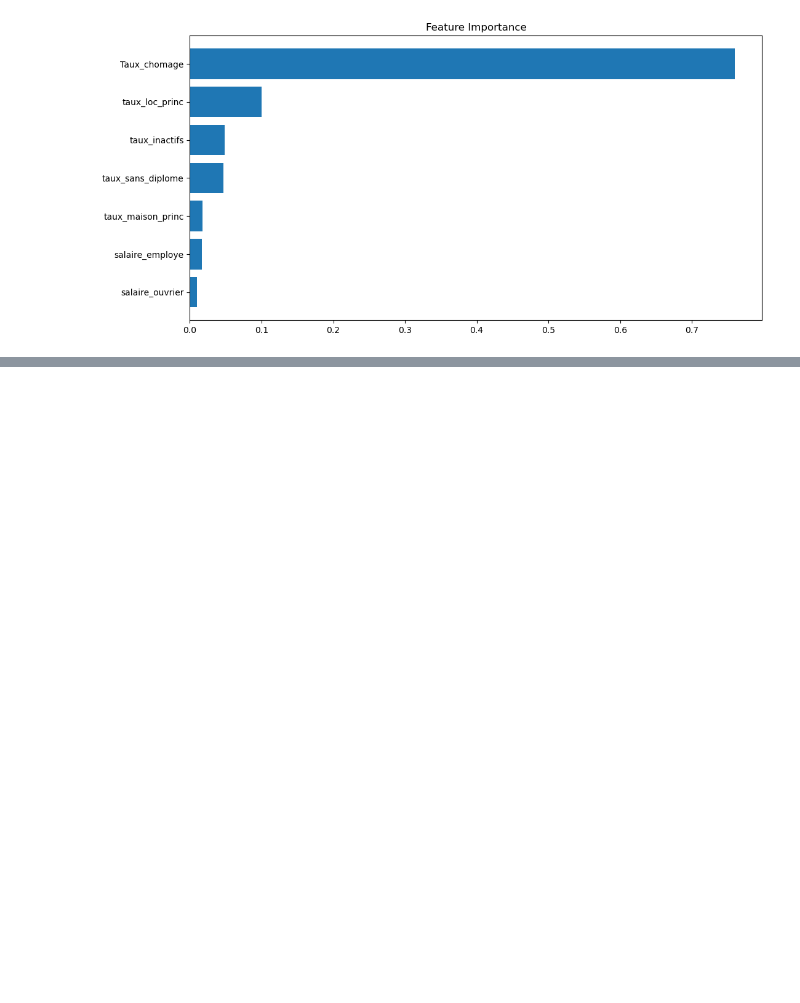
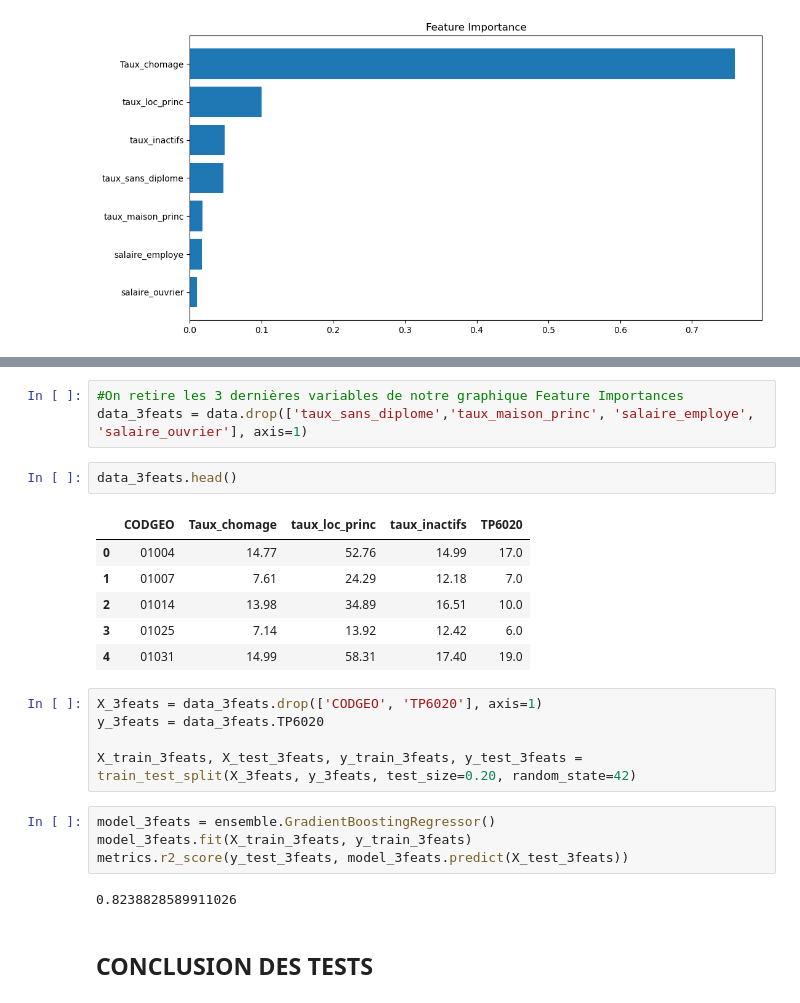
Before and after one commit to Mariehf64/fev23cda_french_industry, a Jupyter notebook: notebooks/Dataset 2020 - variables MH+VR & features importance.ipynb, the cells around one changed output, grey strips where cells are left out. Drawn from its saved outputs; the diff is of its cells as text; blank space fills up the shorter version.

```diff
--- a/notebooks/Dataset 2020 - variables MH+VR & features importance.ipynb
+++ b/notebooks/Dataset 2020 - variables MH+VR & features importance.ipynb
@@ -449,0 +481,25 @@ plt.show()
+# %%
+#On retire les 3 dernières variables de notre graphique Feature Importances
+data_3feats = data.drop(['taux_sans_diplome','taux_maison_princ', 'salaire_employe', 'salaire_ouvrier'], axis=1)
+# %%
+data_3feats.head()
+# %% [output]
+|  | CODGEO | Taux_chomage | taux_loc_princ | taux_inactifs | TP6020 |
+| 0 | 01004 | 14.77 | 52.76 | 14.99 | 17.0 |
+| 1 | 01007 | 7.61 | 24.29 | 12.18 | 7.0 |
+| 2 | 01014 | 13.98 | 34.89 | 16.51 | 10.0 |
+| 3 | 01025 | 7.14 | 13.92 | 12.42 | 6.0 |
+| 4 | 01031 | 14.99 | 58.31 | 17.40 | 19.0 |
+# %%
+X_3feats = data_3feats.drop(['CODGEO', 'TP6020'], axis=1)
+y_3feats = data_3feats.TP6020
+
+X_train_3feats, X_test_3feats, y_train_3feats, y_test_3feats = train_test_split(X_3feats, y_3feats, test_size=0.20, random_state=42)
+# %%
+model_3feats = ensemble.GradientBoostingRegressor()
+model_3feats.fit(X_train_3feats, y_train_3feats)
+metrics.r2_score(y_test_3feats, model_3feats.predict(X_test_3feats))
+# %% [output]
+0.8238828589911026
+# %% [markdown]
+## CONCLUSION DES TESTS ##
```
Also changed, not shown: parts of 31 cells of this notebook.
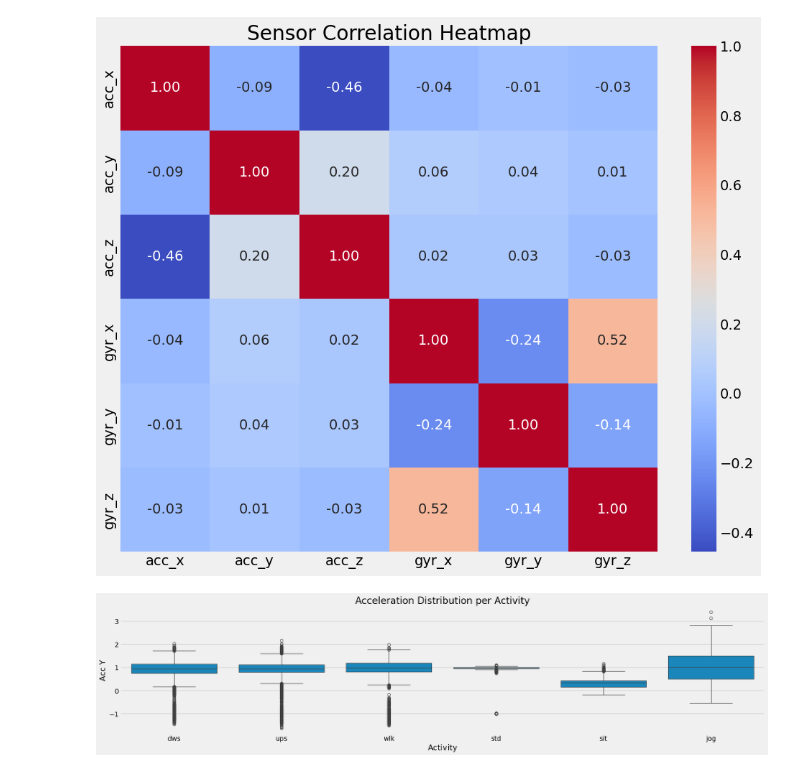
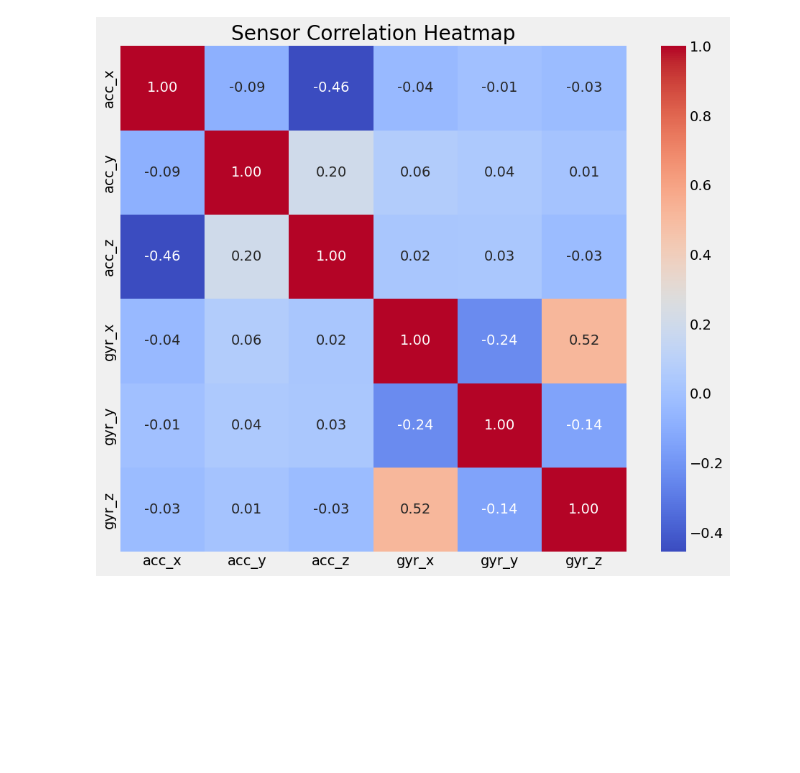
Before and after one commit to denzelnguyen/fitness-tracker-FIT, a Jupyter notebook: src/visualization/visualize.ipynb, the cells around one changed output. Drawn from its saved outputs; the diff is of its cells as text; code cells hidden in the pictures; blank space fills up the shorter version.

```diff
--- a/src/visualization/visualize.ipynb
+++ b/src/visualization/visualize.ipynb
@@ -184,24 +154,13 @@ Sự bất thường ở cuối tín hiệu: Khoảng sau mẫu thứ 480, có m
 # %%
 
-# 7. Distribution and Correlation
+# 5. Correlation
 
 corr_df = df[["acc_x", "acc_y", "acc_z", "gyr_x", "gyr_y", "gyr_z"]].corr()
 
 plt.figure(figsize=(10, 8))
-sns.heatmap(corr_df, annot=True, fmt=".2f", cmap="coolwarm")
+sns.heatmap(corr_df, annot=True, fmt=".2f", cmap="coolwarm", square=True)
 plt.title("Sensor Correlation Heatmap")
 plt.tight_layout()
-plt.savefig("../../reports/figures/correlation_heatmap.png", dpi=150)
 plt.show()
-
-plt.figure()
-sns.boxplot(x="category", y="acc_y", data=df)
-plt.title("Acceleration Distribution per Activity")
-plt.xlabel("Activity")
-plt.ylabel("Acc Y")
-plt.tight_layout()
-plt.savefig("../../reports/figures/boxplot_acc_y.png", dpi=150)
-plt.show()
 # %% [output]
-[figure, old version]
+[figure, new version]
-[figure, removed]
```
Also changed, not shown: parts of 16 cells of this notebook.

Exercise requirements:
Look through the listing above and copy each line with the word "this" in it.

Your response:
Also changed, not shown: parts of 31 cells of this notebook.
Also changed, not shown: parts of 16 cells of this notebook.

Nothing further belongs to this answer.